But another thing I've come to realize is that the women of biology, like the women of engineering, are quite warm and likeable but also a tad awkward. I almost always cringe at group photos of myself with other women, because, while I am seldom the most unattractive of the lot, I am generally the worst-looking in the photos. The other women look perfectly posed and radiant, while I either have weird posture, am chewing something, have my hair flopped in some weird place, caught weird light, or some other such thing. The point is, the other women look lovely, while I look like an alien. But now with the advent of Facebook, I have come to realize that my fellow women scientists are similar to me in that way, as well! I was looking through the profile of one in particular, and she's a beautiful woman (and I mean that in the shallow, outer-beauty kind of way), but in her photos, yes, she's surrounded by perfectly poised girlfriends while awkwardly hunched this way or that, or chewing something, just like me! Haha!

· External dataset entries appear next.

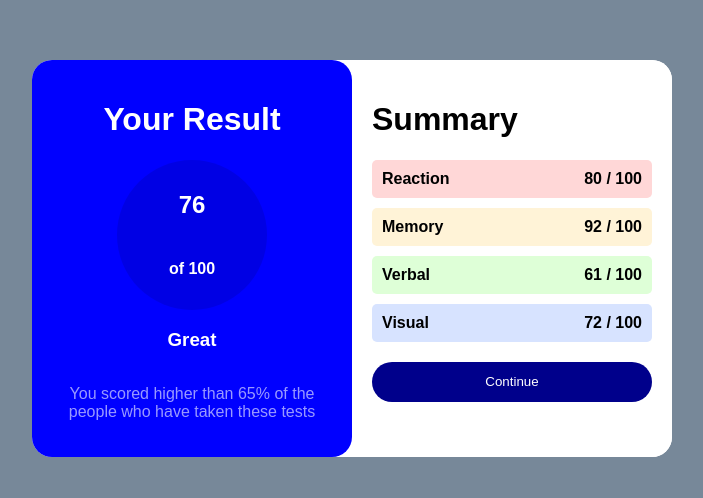
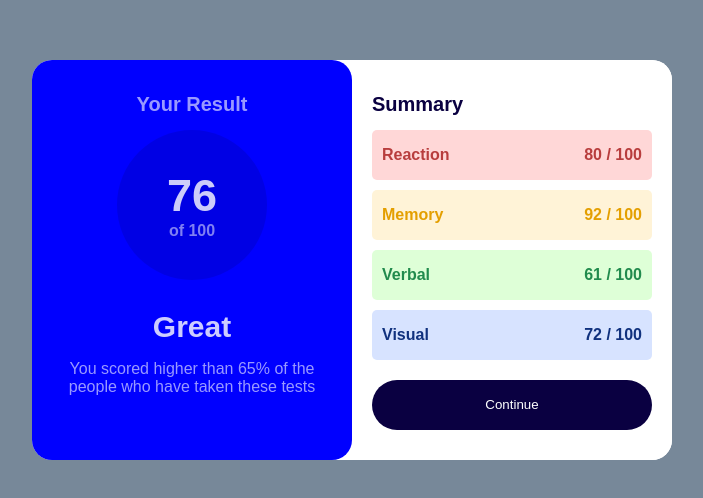
Before and after one commit to NV27/practice-repo, a plain HTML site: page index.html in a window 1280 px wide. Shown: the part 140-638 px from the top of the page, without its empty margins (288-991 px from the left). Drawn offline with Linux system fonts and the light colour scheme.

Commit message:
more styling, animated button

```diff
--- a/index.html
+++ b/index.html
@@ -23,7 +23,7 @@
     <div class="model">
         <div class="grid-container">
             <div class="left">
-                <h1>Your Result</h1>
+                <h1 class="your-result">Your Result</h1>
                 <div class="score">
                     <h2 class="actual-score">76</h2>
                     <h4 class="out-of">of 100</h4>
@@ -34,7 +34,7 @@
 
 
             <div class="right">
-                <h1>Summary</h1>
+                <h1 class="your-summary">Summary</h1>
                 <div class="score-grid">
                     <div class="reaction score-item">
                         <b class="reaction-text">Reaction</b>
--- a/styles.css
+++ b/styles.css
@@ -6,11 +6,44 @@
 
 :root {
   --primaryCol: blue;
+  --secondaryCol: rgba(10, 0, 65, 1);
 }
 
 body {
   background-color: lightslategrey;
   font-family: Arial, Helvetica, sans-serif;
+}
+
+h1.your-result{
+    font-size: 20px;
+    color: rgba(255, 255, 255, 0.6)
+}
+
+h1.your-summary{
+    font-size: 20px;
+    color: var(--secondaryCol);
+}
+
+h2{
+    font-size: 45px;
+    color: rgba(255, 255, 255, 0.8);
+    margin: 0px;
+}
+
+h3{
+    font-size: 30px;
+    color: rgba(255, 255, 255, 0.8);
+    margin-bottom: 0px;
+}
+
+h4{
+    color: rgba(255, 255, 255, 0.5);
+    margin: 0px;
+}
+
+.words{
+    text-align: center;
+    color: rgba(255, 255, 255, 0.6)
 }
 
 .model{
@@ -21,6 +54,7 @@ body {
     left: 25%;
     max-width: 50%;
     border: none;
+    height: 400px;
 }
 
 .grid-container{
@@ -47,6 +81,9 @@ body {
     border-radius: 20px;
     border: none;
     max-width: 50%;
+    height: 400px;
+    display: flex;
+    flex-direction: column;
 }
 
 .score{
@@ -54,6 +91,8 @@ body {
     display: flex;
     justify-content: center;
     align-items: center;
+    justify-items: center;
+    align-content: center;
     flex-direction: column;
     border-radius: 100%;
     width: 150px;
@@ -61,14 +100,25 @@ body {
 }
 
 .continue-button{
-    background-color: darkblue;
+    background-color: var(--secondaryCol);
     color: white;
-    border-radius: 20px;
+    border-radius: 250px;
     border: none;
-    height: 40px;
+    height: 50px;
     position: relative;
     width: 500px;
     max-width: 100%;
+    bottom: 0px;
+    transition: background-color 1s, color 1s;
+    transition-timing-function: cubic-bezier(0.075, 0.82, 0.165, 1);
+}
+
+.continue-button:hover{
+    background-color: cornflowerblue;
+    color: white;
+    /* max-width: 110%; */
+    transition: background-color 1s, color 1s;
+    transition-timing-function: cubic-bezier(0.075, 0.82, 0.165, 1);
 }
 
 .score-grid{
@@ -78,7 +128,7 @@ body {
     border: none;
     gap: 10px;
     flex-direction: column;
-    max-height: 70%;
+    max-height: 80%;
     margin-bottom: 20px;
     width: 500px;
     max-width: 100%;
@@ -87,33 +137,34 @@ body {
 .score-item{
     display: flex;
     justify-content: space-between;
+    align-items: center;
+    height: 50px;
 }
 
 .reaction{
     background-color: #ffd7d7;
     border-radius: 5px;
     padding: 10px;
+    color: #b83d3d;
 }
 
 .memory{
     background-color: #fff3d7;
     border-radius: 5px;
     padding: 10px;
+    color: #e49f00;
 }
 
 .verbal{
     background-color: #deffd7;
     border-radius: 5px;
     padding: 10px;
+    color: #218b4d;
 }
 
 .visual{
     background-color: #d7e3ff;
     border-radius: 5px;
     padding: 10px;
+    color: #10317e;
 }
-
-.words{
-    text-align: center;
-    color: rgba(255, 255, 255, 0.6)
-}
```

I once read a column in which the author, a late-blossoming, nerdy woman, recalled how when she'd as a child come home in tears because she'd lost this or that popularity contest, her father would say, "Don't you change. Someday you'll find a place where there are lots of people like you." For her, that place was college, and for me, that place is a small community of intense scientists in a small town in the middle of nowhere. :)

In other news, here are some cuddly things:

Thursday, December 6, 2012

Office dowgs

This is Chirri, sibling to Loki:

And I believe you know these two ladies:

Wednesday, December 5, 2012


...that I'd heard said before but only witnessed literally since moving to Fairbanks:

(1) "I froze my ass off!"

I have literally frozen my ass off. As in, frost nipped its extremities. And a few days later, the outer layers of skin peeled off.

(2) "Sorry I couldn't get you that document this morning. My computer froze."

"I mean," he said immediately after that. "It literally froze. I left it in my car, and it wouldn't turn on."

Aaaaand, in other news, it is warming up today! And the inversion is still strong. What do I mean by "inversion"? It means that my long-desired upstairs thermometer:

is not as handy as I had thought it would be, because the temperature at ground level is quite a bit colder:

So I get all excited and dress in a mere three pairs of trousers instead of four, then go downstairs and see that, and I go, "DANG IT!!" and go back upstairs and put something else on.